ASSIGNED TASK: Please reproduce the entries that follow without a single difference.

Dataset items
▶

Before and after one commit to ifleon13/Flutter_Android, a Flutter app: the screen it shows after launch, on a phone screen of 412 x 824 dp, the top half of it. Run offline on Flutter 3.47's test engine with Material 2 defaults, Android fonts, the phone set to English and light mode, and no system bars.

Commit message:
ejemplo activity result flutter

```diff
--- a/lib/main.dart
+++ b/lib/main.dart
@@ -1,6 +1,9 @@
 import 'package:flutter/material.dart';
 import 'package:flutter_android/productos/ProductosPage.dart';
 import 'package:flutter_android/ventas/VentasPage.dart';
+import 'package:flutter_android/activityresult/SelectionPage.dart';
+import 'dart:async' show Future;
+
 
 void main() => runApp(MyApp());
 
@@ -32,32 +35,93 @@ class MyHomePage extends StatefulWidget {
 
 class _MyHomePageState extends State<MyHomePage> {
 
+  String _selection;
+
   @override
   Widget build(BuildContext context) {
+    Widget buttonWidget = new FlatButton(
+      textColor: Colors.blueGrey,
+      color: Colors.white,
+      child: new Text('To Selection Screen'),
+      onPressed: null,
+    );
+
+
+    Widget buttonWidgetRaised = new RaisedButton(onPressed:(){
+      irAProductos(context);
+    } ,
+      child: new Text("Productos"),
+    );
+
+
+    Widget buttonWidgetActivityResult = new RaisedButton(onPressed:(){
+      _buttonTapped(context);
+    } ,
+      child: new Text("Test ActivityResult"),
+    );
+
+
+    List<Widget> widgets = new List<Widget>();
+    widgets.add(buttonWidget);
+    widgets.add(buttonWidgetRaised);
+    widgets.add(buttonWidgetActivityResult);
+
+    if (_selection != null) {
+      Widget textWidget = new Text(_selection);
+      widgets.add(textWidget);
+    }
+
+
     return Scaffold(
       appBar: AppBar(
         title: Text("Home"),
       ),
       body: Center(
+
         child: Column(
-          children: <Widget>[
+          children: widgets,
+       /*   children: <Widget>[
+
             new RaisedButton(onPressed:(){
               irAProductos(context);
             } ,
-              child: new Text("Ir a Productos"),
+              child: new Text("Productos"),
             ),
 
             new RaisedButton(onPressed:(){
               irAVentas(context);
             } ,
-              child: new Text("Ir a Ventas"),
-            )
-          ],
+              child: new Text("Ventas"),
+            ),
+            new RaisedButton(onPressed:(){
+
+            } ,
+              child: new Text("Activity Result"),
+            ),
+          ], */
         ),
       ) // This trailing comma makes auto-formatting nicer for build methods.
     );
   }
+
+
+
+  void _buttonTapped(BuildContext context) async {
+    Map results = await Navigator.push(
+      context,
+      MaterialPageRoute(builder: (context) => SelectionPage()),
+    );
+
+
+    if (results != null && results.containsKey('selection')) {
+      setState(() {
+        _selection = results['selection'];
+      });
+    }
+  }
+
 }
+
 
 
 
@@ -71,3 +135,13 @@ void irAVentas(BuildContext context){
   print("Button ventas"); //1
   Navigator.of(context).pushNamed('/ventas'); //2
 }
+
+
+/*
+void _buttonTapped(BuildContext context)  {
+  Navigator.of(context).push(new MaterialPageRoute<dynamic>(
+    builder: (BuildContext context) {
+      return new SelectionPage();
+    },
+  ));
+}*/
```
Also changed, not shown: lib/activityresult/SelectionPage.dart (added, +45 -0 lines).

◀

RESULT OF THE EXERCISE:
Before and after one commit to ifleon13/Flutter_Android, a Flutter app: the screen it shows after launch, on a phone screen of 412 x 824 dp, the top half of it. Run offline on Flutter 3.47's test engine with Material 2 defaults, Android fonts, the phone set to English and light mode, and no system bars.

Commit message:
ejemplo activity result flutter

```diff
--- a/lib/main.dart
+++ b/lib/main.dart
@@ -1,6 +1,9 @@
 import 'package:flutter/material.dart';
 import 'package:flutter_android/productos/ProductosPage.dart';
 import 'package:flutter_android/ventas/VentasPage.dart';
+import 'package:flutter_android/activityresult/SelectionPage.dart';
+import 'dart:async' show Future;
+
 
 void main() => runApp(MyApp());
 
@@ -32,32 +35,93 @@ class MyHomePage extends StatefulWidget {
 
 class _MyHomePageState extends State<MyHomePage> {
 
+  String _selection;
+
   @override
   Widget build(BuildContext context) {
+    Widget buttonWidget = new FlatButton(
+      textColor: Colors.blueGrey,
+      color: Colors.white,
+      child: new Text('To Selection Screen'),
+      onPressed: null,
+    );
+
+
+    Widget buttonWidgetRaised = new RaisedButton(onPressed:(){
+      irAProductos(context);
+    } ,
+      child: new Text("Productos"),
+    );
+
+
+    Widget buttonWidgetActivityResult = new RaisedButton(onPressed:(){
+      _buttonTapped(context);
+    } ,
+      child: new Text("Test ActivityResult"),
+    );
+
+
+    List<Widget> widgets = new List<Widget>();
+    widgets.add(buttonWidget);
+    widgets.add(buttonWidgetRaised);
+    widgets.add(buttonWidgetActivityResult);
+
+    if (_selection != null) {
+      Widget textWidget = new Text(_selection);
+      widgets.add(textWidget);
+    }
+
+
     return Scaffold(
       appBar: AppBar(
         title: Text("Home"),
       ),
       body: Center(
+
         child: Column(
-          children: <Widget>[
+          children: widgets,
+       /*   children: <Widget>[
+
             new RaisedButton(onPressed:(){
               irAProductos(context);
             } ,
-              child: new Text("Ir a Productos"),
+              child: new Text("Productos"),
             ),
 
             new RaisedButton(onPressed:(){
               irAVentas(context);
             } ,
-              child: new Text("Ir a Ventas"),
-            )
-          ],
+              child: new Text("Ventas"),
+            ),
+            new RaisedButton(onPressed:(){
+
+            } ,
+              child: new Text("Activity Result"),
+            ),
+          ], */
         ),
       ) // This trailing comma makes auto-formatting nicer for build methods.
     );
   }
+
+
+
+  void _buttonTapped(BuildContext context) async {
+    Map results = await Navigator.push(
+      context,
+      MaterialPageRoute(builder: (context) => SelectionPage()),
+    );
+
+
+    if (results != null && results.containsKey('selection')) {
+      setState(() {
+        _selection = results['selection'];
+      });
+    }
+  }
+
 }
+
 
 
 
@@ -71,3 +135,13 @@ void irAVentas(BuildContext context){
   print("Button ventas"); //1
   Navigator.of(context).pushNamed('/ventas'); //2
 }
+
+
+/*
+void _buttonTapped(BuildContext context)  {
+  Navigator.of(context).push(new MaterialPageRoute<dynamic>(
+    builder: (BuildContext context) {
+      return new SelectionPage();
+    },
+  ));
+}*/
```
Also changed, not shown: lib/activityresult/SelectionPage.dart (added, +45 -0 lines).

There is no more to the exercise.